I began sending pitches and proposing stories that highlighted not only this incident but also the entire system and mindset it exposes. In a response from one editor, I was told that it is simply too difficult to corroborate and report on every allegation of toxic workplace culture that comes their way. While I understand the difficulty and legal ramifications in publishing specific harassment allegations, my story requires no such corroboration. It is one thing to publish stories of outward harassment and specific assault, while it is another to actually address these issues in a way that seeks to eradicate them.

As a woman working in both restaurants and food media, I have been disappointed more times than not by the ways in which major publications fail to address the exploitation and core systematic inequalities that are inherent to the industry. To turn down these stories is to remain willfully ignorant and complicit in a system that dehumanizes the people within it.

I have been guilty of remaining a passive participant, reacting to mistreatment with timid smiles and nervous laughter. I have seen inappropriate interactions that were easy to dismiss as “not sexual harassment,” and therefore easy to dismiss altogether. Anyone who works in a restaurant can say the same, even though it was never okay. I want other women, women like me, to see that they don’t need to brush anything off, no matter how small. It’s time to stop being complicit.

As more dining establishments reopen and adapt to the changing landscape forged by COVID-19, now is the time for food writers and reporters to do better. Men in all areas of the industry need to understand the fundamentally imbalanced and privileged position they are in, as well as how difficult it is for women to come forward and speak about sexism in any form without feeling vulnerable both personally and professionally. Despite increasing diversity, male-dominated restaurant spaces also remain unsafe and inaccessible to many.

There is a dangerous misconception that inequity has been resolved. While the past few years have certainly seen an increasing presence of women and Black people and LGBTQ+ folks within the industrial-kitchen space, these groups also face steeper obstacles and higher expectations in order to reach the same level as their white male counterparts.

The fact remains that there are glaring, underlying, and universal gender issues in restaurants.
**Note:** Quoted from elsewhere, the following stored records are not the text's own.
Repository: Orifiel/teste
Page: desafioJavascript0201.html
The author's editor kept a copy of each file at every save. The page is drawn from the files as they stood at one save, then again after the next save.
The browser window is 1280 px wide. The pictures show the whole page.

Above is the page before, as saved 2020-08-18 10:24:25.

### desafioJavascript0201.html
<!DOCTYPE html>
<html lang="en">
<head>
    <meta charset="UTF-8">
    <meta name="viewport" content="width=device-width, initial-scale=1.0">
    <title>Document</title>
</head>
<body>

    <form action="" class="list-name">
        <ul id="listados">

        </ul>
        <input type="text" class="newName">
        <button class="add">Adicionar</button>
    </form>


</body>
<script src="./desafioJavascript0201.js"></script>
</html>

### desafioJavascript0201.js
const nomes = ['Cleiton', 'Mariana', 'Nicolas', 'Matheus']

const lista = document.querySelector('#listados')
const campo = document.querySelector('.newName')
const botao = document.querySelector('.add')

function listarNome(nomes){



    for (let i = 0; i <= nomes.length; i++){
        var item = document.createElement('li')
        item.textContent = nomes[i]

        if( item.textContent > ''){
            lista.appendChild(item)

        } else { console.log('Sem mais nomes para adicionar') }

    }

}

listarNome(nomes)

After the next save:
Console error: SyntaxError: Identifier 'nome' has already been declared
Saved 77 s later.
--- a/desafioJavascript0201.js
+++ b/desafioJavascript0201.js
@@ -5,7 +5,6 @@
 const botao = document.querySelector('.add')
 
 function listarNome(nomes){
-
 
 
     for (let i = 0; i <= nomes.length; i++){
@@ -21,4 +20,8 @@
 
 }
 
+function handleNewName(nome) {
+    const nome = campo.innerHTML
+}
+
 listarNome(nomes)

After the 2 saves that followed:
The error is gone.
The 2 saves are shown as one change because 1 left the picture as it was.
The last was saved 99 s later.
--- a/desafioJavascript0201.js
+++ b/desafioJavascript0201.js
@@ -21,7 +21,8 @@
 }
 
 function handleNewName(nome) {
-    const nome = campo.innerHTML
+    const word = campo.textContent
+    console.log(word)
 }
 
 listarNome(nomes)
I am frustrated by these issues, and by the people who seem uninterested in exposing them. It is time for the people in power to use their positions to move beyond simple compassion and toward true cooperation.

We (Still) Need to Talk About Abuse in Restaurants